Notes From the Percussion Section

Cimarron Arms’s Colt Walker reproduction, exactly duplicating the original 1,000 military guns and aged to look authentic. Earlier this year, the Walker Colt was named the offical handgun of Texas.

by Terry Wieland

Never — I repeat, never — did I expect to become interested in muzzle loaders and black powder, being since childhood a cartridge-gun guy.  New brass, smokeless powder, non- corrosive primers, tight clusters of bullet holes at a hundred yards.  What could be better?

Then I accidentally developed an interest in black-powder cartridge rifles, inherited a small but eclectic collection of firearms that needed to be returned to shooting condition, including percussion guns and flintlocks, and the next thing I knew I was buying books on Colt and fondling percussion revolvers at the Rock Island auction.

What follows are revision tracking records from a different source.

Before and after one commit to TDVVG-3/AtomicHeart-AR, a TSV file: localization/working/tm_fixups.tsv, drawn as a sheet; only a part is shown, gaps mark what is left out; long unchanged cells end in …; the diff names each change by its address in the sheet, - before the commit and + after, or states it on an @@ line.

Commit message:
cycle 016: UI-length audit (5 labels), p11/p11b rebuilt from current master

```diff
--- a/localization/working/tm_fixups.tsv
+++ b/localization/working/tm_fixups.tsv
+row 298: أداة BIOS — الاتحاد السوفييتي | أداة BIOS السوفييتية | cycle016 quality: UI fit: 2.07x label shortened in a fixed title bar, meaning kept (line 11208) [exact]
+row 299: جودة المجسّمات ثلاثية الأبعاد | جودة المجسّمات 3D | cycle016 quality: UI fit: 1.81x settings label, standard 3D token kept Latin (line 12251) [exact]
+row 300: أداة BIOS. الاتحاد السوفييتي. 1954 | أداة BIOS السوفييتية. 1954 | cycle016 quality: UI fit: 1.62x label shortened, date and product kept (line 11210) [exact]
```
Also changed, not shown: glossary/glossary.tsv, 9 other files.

Aside from his designs for the revolvers themselves, Samuel Colt left a treasure for historians and collectors in the form of his elaborate presentation guns — especially, to my eye, those made between 1850 and 1865.  Many were in fitted cases, complete with accoutrements like bullet moulds and nipple wrenches, and are simply gorgeous.  The guns, the presentation, everything.

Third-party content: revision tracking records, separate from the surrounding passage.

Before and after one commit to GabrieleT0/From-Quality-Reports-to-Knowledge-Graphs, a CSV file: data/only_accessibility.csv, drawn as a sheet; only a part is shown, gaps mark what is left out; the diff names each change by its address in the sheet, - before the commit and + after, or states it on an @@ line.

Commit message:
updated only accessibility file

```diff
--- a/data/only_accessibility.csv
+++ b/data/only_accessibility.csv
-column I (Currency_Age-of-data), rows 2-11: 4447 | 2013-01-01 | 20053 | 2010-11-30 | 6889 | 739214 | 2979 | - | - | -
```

I can’t afford the fifty grand or so it would take to acquire even a relatively modest one.  In fact, the one I think is the most beautiful is in the collection of the British royal family, having been presented to King Edward VII when he was Prince of Wales.  A photo of it can be found in Larry Wilson’s book, Colt — An American Legend.

An odd thing about Colts is that while some specimens, like the particular Walker known as the “Danish sea captain,” may change hands at auction for upwards of two million (!) dollars, other guns from the same period, depending on condition and the number made originally, sell for as little as a thousand.  For example, the 1849 “pocket” pistol was manufactured for many years, in great numbers, and you can find shootable specimens for not much.  Well, not that much.

Second-generation 1851 Navy, in its presentation case with accoutrements. Not quite up to the level of the presentation originals in the 1850s, but eminently shootable and good to look at.

The same goes for the 1851 Navy, considered by many the finest of all, aesthetically and technically.  It was Wild Bill Hickok’s favorite handgun, and he habitually carried a pair in his sash, even when it had been rendered obsolete by the 1873 Army.  Nothing felt quite like an 1851 Navy, and Hickok didn’t feel he needed that many shots, not being a spray-and-pray kinda guy.

In the 1970s, Colt began revisiting its early percussion revolvers and produced them as second- and later third-generation models, continuing original serial number sequences.  First was the 1851 Navy; later came the huge Walker, the 1860 Army, 1861 Navy, and the pocket police.  At the same time, various Italian companies began making replicas.  Colt’s second- and third-generation guns are now, themselves, collector’s items, with mint (unfired) specimens bringing premium prices.  They are nowhere near the prices of fine first-generation guns, but a century from now they may well be comparable.

One advantage of new-production revolvers is the quality of the steel.  Not that there is anything wrong with the old guns;  Samuel Colt insisted on using the best steel available at the time, but one of the watershed points in their production history was the switch, in 1860, to a stronger alloy known as “silver spring steel.”  This allowed the 1860 Army and subsequent models to be lighter but stronger.

The instructions included with the second-generation (1972) 1851 Navies said you could use as much of any powder as you could stuff into the chambers, which certainly makes loading them more convenient, but I wouldn’t try that with an original.  The difference in strength of modern steel really counts with the Walkers, but then no one I know is likely to shoot an original Walker anyway.  Even the most beat-up ones — and they’re almost all pretty beaten up, except for the Danish sea captain — are too valuable to risk.  Many of the 1,100 original Walkers were destroyed through a range of loading misadventures, such as loading cylindrical bullets backwards (it was easier).

I now have seven different percussion revolvers gracing the rack:  six later-generation Colts and one Italian-made Cimarron.  Of the bunch, the one I find the most pleasant to shoot is the 1851 Navy.  (Hickok knew his guns.)  And dabbling in black powder, lead balls, wads, and percussion caps does one thing:  It makes me grateful for how easy we have it now, with smokeless powder and non-corrosive primers.  Black powder is nothing if not educational.


Gray’s shooting editor is not sure where it will all end, although he recently learned that Keith Neal, the English antique arms expert, later in life took to hunting rabbits with a German wheellock rifle (ancestor of the flintlock, circa 1500.)  Which seems, even to Wieland, to be going a little far.